Records excerpted from a collection:
_ _ _ _ _
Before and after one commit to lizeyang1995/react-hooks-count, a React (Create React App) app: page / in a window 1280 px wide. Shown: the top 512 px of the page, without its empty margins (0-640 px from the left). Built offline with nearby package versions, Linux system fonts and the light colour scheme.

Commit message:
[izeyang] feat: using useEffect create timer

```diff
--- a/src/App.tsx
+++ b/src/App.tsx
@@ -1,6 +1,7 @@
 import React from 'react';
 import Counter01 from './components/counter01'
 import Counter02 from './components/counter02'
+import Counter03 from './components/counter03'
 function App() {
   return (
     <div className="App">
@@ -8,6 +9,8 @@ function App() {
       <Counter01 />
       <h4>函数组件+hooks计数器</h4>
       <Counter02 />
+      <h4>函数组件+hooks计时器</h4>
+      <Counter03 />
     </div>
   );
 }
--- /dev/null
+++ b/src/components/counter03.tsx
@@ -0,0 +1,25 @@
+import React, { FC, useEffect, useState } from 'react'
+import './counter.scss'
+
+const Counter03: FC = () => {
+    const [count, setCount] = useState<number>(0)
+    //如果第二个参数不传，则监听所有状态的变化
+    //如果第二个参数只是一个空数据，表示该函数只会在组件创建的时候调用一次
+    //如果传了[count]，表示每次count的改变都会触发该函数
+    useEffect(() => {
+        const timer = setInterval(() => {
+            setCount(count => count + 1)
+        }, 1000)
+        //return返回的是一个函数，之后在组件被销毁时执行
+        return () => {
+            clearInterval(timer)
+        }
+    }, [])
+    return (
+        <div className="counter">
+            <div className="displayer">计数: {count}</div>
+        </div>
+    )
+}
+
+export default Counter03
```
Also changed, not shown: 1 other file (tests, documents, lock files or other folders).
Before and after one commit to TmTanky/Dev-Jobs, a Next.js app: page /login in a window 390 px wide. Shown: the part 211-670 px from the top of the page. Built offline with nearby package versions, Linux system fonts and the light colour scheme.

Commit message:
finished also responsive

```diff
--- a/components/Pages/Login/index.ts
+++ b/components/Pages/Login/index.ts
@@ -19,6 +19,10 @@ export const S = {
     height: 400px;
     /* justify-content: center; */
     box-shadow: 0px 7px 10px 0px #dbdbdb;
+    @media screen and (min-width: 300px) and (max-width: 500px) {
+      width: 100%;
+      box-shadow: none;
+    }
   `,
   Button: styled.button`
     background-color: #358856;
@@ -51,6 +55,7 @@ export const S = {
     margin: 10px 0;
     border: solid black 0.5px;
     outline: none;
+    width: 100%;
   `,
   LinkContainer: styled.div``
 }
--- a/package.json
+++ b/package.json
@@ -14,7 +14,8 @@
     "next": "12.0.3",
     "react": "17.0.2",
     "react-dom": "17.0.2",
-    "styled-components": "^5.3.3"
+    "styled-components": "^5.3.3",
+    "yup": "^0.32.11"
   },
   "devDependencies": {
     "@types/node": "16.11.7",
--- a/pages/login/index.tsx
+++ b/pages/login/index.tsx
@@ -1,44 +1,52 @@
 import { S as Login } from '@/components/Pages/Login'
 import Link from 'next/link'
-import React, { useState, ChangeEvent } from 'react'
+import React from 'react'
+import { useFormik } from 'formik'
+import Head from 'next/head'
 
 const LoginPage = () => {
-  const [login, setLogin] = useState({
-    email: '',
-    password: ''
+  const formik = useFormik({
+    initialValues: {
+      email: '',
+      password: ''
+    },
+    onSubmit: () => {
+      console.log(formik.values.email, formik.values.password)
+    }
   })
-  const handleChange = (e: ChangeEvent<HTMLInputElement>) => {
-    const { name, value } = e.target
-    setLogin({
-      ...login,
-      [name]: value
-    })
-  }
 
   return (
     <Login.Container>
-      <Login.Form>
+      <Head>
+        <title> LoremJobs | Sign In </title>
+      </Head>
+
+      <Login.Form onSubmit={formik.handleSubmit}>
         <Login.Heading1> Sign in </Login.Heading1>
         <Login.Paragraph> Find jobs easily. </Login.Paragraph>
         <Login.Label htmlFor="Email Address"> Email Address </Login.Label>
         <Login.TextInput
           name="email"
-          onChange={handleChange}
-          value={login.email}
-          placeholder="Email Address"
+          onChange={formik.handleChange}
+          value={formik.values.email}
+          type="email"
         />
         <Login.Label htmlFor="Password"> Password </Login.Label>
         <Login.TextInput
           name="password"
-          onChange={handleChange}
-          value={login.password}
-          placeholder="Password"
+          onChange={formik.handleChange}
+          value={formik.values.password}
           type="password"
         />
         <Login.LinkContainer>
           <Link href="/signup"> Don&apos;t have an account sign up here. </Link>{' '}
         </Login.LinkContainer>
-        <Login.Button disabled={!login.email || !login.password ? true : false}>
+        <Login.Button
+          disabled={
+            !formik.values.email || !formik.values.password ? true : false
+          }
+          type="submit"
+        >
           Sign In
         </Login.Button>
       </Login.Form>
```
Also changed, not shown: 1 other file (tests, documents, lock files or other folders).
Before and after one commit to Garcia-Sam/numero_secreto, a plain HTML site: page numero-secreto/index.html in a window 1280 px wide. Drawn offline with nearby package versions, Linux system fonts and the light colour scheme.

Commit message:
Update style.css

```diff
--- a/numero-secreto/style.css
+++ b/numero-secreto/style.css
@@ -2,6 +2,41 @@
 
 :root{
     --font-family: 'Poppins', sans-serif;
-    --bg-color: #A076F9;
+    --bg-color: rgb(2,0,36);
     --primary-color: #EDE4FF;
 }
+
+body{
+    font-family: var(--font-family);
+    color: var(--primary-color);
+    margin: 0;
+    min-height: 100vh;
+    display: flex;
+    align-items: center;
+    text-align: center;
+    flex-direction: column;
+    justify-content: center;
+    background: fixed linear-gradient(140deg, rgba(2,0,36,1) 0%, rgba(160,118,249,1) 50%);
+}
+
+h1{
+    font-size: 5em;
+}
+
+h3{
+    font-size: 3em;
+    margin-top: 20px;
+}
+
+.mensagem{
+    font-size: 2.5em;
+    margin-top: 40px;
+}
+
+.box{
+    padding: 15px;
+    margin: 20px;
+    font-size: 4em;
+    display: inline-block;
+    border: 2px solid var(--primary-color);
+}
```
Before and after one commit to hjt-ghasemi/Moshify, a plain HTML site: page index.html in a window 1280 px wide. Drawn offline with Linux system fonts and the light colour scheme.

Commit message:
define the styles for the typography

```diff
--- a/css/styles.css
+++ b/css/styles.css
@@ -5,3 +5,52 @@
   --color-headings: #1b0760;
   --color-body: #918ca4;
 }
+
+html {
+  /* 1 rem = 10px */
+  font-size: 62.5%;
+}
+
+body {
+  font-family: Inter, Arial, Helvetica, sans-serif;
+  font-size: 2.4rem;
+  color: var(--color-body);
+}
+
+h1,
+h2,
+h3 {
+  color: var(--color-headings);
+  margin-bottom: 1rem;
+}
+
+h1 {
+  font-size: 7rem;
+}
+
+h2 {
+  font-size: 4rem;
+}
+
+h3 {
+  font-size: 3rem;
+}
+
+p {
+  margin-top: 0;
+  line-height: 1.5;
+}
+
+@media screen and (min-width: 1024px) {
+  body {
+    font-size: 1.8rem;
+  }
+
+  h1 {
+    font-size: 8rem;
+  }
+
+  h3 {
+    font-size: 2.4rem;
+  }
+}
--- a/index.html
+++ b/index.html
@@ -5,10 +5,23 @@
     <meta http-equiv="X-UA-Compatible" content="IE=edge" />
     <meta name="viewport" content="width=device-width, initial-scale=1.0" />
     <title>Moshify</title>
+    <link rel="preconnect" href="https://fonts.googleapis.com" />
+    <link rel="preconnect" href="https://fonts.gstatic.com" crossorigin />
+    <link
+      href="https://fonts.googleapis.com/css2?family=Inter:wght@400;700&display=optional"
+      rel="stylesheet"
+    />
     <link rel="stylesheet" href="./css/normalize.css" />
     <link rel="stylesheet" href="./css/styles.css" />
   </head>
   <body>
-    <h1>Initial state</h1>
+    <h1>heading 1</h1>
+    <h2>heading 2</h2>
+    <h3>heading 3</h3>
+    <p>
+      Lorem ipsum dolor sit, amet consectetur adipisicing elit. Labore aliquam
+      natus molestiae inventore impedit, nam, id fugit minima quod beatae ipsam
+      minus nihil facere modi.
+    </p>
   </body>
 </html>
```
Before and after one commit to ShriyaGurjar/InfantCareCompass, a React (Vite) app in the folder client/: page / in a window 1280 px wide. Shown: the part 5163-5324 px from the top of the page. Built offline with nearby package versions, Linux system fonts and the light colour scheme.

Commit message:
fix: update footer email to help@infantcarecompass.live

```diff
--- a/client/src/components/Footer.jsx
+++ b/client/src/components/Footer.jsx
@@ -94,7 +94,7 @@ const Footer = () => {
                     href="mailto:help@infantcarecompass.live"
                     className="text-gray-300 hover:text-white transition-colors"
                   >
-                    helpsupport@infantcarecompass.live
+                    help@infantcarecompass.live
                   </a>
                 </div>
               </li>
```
_ _ _ _ _
> _Work order_: All lines above containing the string "body": copy each one.

> _Result of the exercise_:
+body{
   --color-body: #918ca4;
+body {
+  color: var(--color-body);
+  body {
   <body>
   </body>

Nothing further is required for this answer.